of Santarosae were flooded creating the separate islands of San
Miguel, Santa Rosa, Santa Cruz, and Anacapa.
Two geologic basins lie off Santa Barbara County's coastline. One
of these basins is the Santa Maria Basin. The southern offshore
extremity of this basin is located approximately off the coast of
Point Conception. The Santa Maria Basin is about 150 miles long,
10 to 50 miles wide, and is approximately 3,000 square miles in
size. The other geologic basin is the Santa Barbara-Ventura Basin.
This basin abuts the Santa Maria Basin at its northwestern extremity
near Point Conception and proceeds east-southeast into neighboring
Ventura County. The Santa Barbara-Ventura Basin is about 185 miles
long, up to 55 miles wide, and approximately 5,000 square miles

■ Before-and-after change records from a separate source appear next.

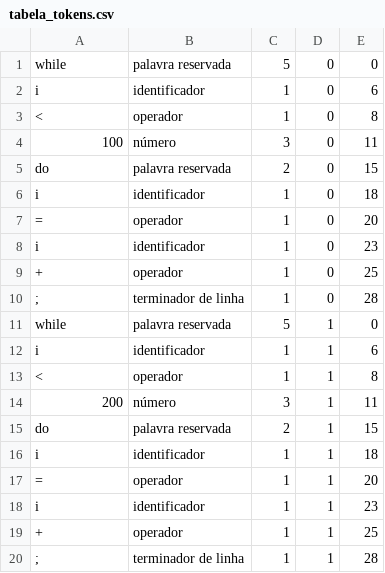
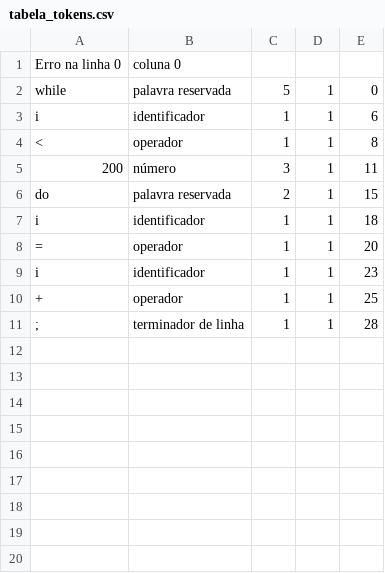
Before and after one commit to JoberthDavid/AnalisadorLexico, a CSV file: tabela_tokens.csv, drawn as a sheet; removed rows and columns are numbered as before the commit, all else as after; the diff names each change by its address in the sheet, - before the commit and + after, or states it on an @@ line.

Commit message:
Implementação da identificação de erro

```diff
--- a/tabela_tokens.csv
+++ b/tabela_tokens.csv
-row 1: while | palavra reservada | 5 | 0 | 0
-row 2: i | identificador | 1 | 0 | 6
-row 3: < | operador | 1 | 0 | 8
-row 4: 100 | número | 3 | 0 | 11
-row 5: do | palavra reservada | 2 | 0 | 15
-row 6: i | identificador | 1 | 0 | 18
-row 7: = | operador | 1 | 0 | 20
-row 8: i | identificador | 1 | 0 | 23
-row 9: + | operador | 1 | 0 | 25
-row 10: ; | terminador de linha | 1 | 0 | 28
+row 1: Erro na linha 0 | coluna 0
```
Also changed, not shown: 3 other files.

in size. Both of these basins include onshore and offshore reserves.
Many different geologic plays exist within the two basins discussed
above. Within these plays exist various rock formations. Some of
these formations contain oil and gas reservoirs. Within the Santa
Maria Basin, the following formations are noted as maintaining oil
or gas reservoirs:
- Miocene Monterey
- Miocene to Pliocene Sisquoc and Pismo Formations
- Lower to middle Miocene Point Sal Formation
- Lower Miocene Lospe Formation
- Sisquoc, Santa Margarita, and Foxen Formations
The primary components of the rock strata that comprise the oil
or gas reservoirs in this basin consist of fractured chert, porcelanite,
dolomite, or various sandstones.
Within the Santa Barbara-Ventura Basin, the following formations
are noted as maintaining oil or gas reservoirs:
- Non-marine Eocene to early Miocene Sespe Formation
- Shallow marine Vaqueros Formation
- Eocene Matilija, Coldwater Sandstone, and Llajas Formations
- Paleocene clastic rocks
- Pliocene and Pleistocene Pico Formation
- Miocene and lower Pliocene Rincon, Monterey, Modelo, Sisquoc,
and Santa Margarita
The primary components of the rock strata that comprise these oil
or gas reservoirs consist of various fractured sandstones and fine-grained
silicious rocks. The following stratigraphic columns illustrate
the underlying rock layers of the Santa Maria and Santa Barbara-Ventura